Ke$ha's request to break her contract is specifically tied to her work with super-producer Dr. Luke, real name Luke Gottwald, who she claims raped her in 2006.
Ke$ha, now 28-years-old, has alleged that Dr. Luke drugged her and then later raped her, shortly after her 18th birthday.
It is important, of course, to note that he was never formally charged and he has strenuously denied the claims.
However, the fact that he hasn't been charged is not strong enough to dismiss the idea that he might have done it.
Especially considering that by the time any of abuse allegations made it to court, the two cited incidences of physical violence or assault were beyond the American statute of limitations and, therefore, inadmissible.
You'd be forgiven for assuming, in 2016, that we now have a legacy of women's rape claims being taken seriously.
One only need glance at the Bill Cosby case, though, to see that there are enough legal loopholes still in place to ensure that justice isn't always served appropriately.
The news that Ke$ha's request to be let out of her contract has been denied in the Supreme Court means she will have to see out her deal with Sony, continuing to work in close proximity with the man she claims took advantage of her.
The most interesting thing about the Ke$ha case, from an entirely outside perspective, is that it is only now that people have started to take it seriously.
Ke$ha has been surfacing on various social media channels for months, pleading with people to help drum up support for her contract break, but far outweighing the couple of supportive tweets from fellow musicians, have been the posts gently ridiculing her for her 'cry face,' or posting unflattering pictures of her asking the question 'is this the face of innocence?'
It seems that even in 2016, though we might see more rape cases going to court, we're still finding new ways to discredit a woman's testimony.
The message here is that if you want your assault claims to be taken seriously, you have to have had a record of saintly behaviour yourself.
Take Janice Dickinson's part in the Bill Cosby drama, for example.
While many of the testomonies in Cosby's ongoing investigation have had to be thrown out due to issues with their timeframe, Dickinson's claims were rubbished by the population well before they landed in front of a lawyer.
Because Janice Dickinson's behaviour is perceived regularly to be uncouth or dramatic, we assumed her claims against Cosby are overblown.
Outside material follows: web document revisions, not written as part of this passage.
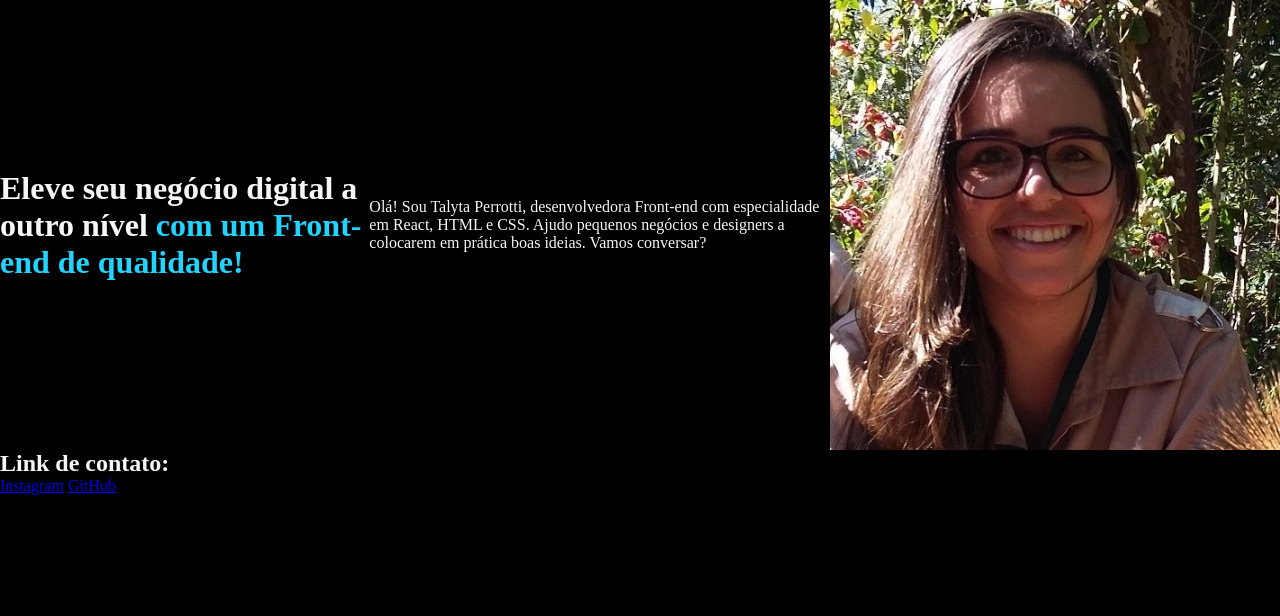
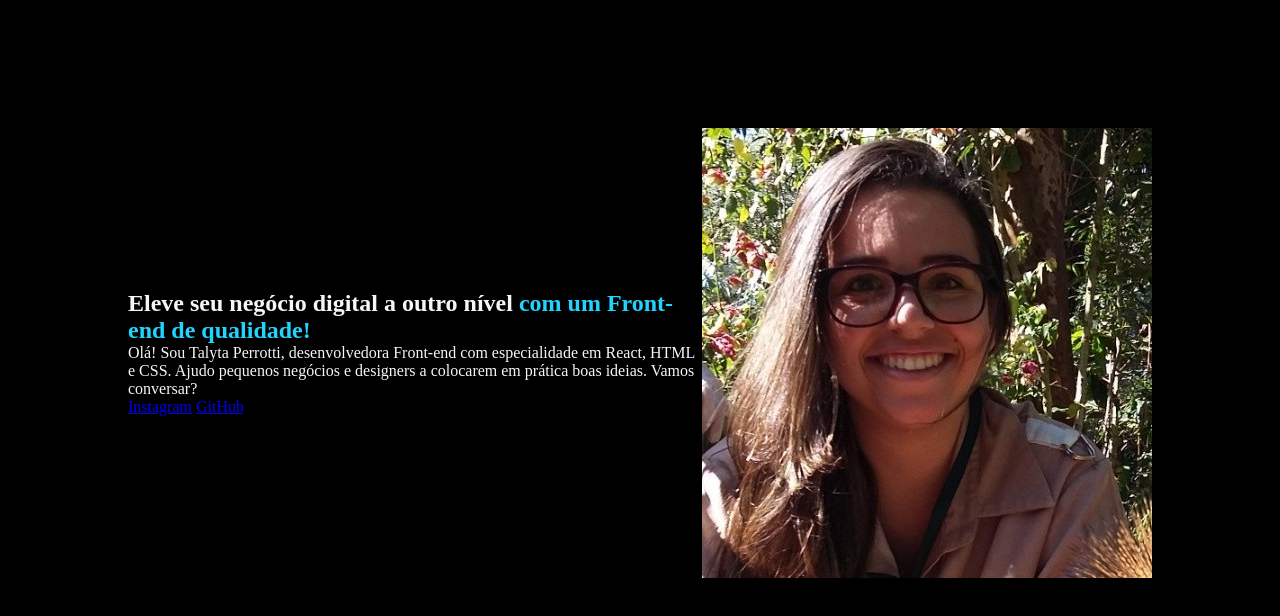
Before and after one commit to TalytaBP/HTML1, a plain HTML site: page index.html in a window 1280 px wide. Drawn offline with Linux system fonts and the light colour scheme.

Commit message:
alinhamento do conteudo

```diff
--- a/index.html
+++ b/index.html
@@ -11,6 +11,7 @@
         <header>
         </header>
         <main class="apresentacao">
+            <section>
                 <h1>
                 Eleve seu negócio digital a outro nível
                 <strong class="titulo-destaque">
@@ -22,12 +23,13 @@
                 Olá! Sou Talyta Perrotti, desenvolvedora Front-end com especialidade em React, HTML e CSS. Ajudo pequenos negócios e designers a colocarem em prática boas ideias. Vamos conversar?
                 </p>
 
+                <a href="https://instagram.com/talytabperrotti" alt="Contato do Instagram">Instagram</a>
+                <a href="https://github.com/TalytaBP" alt="Contato do GitHub"> GitHub</a>
+            </section>
+
             <img src="TALYTA.jpg" alt="Foto da autora da página">
         </main>
         <footer>
-            <h2>Link de contato:</h2>
-                <a href="https://instagram.com/talytabperrotti" alt="Contato do Instagram">Instagram</a>
-                <a href="https://github.com/TalytaBP" alt="Contato do GitHub"> GitHub</a>
 
         </footer>
 
--- a/style.css
+++ b/style.css
@@ -16,8 +16,10 @@ body {
 }
 
 .apresentacao {
+    margin: 10%;
     display: flex;
     align-items: center;
+    justify-content: space-between;
 }
 
 footer{
```
Lines whose indentation alone changed are shown as unchanged.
The public reaction towards Ke$ha has not been quite as ubiquitously vitriolic as that leveled at Dickinson, but there are similarities.
And because she has positioned herself as something of a comedic figure, her public pleading about her contract has been cast in an amusing light, instead of being seen for what it actually was - a distressed, frightened woman's cry for help.
It appears that we are more than happy to take the side of an unquestionably wronged woman, but when the woman in the frame divides opinions, our support is not so unequivocal.
In an age, though, where we have begun to celebrate women for their flaws, differences and shades of grey, we should probably start recognising that women with only saintly records, though perhaps not myths, are at least few and far between.
A rape claim is a rape claim; it should always be taken seriously.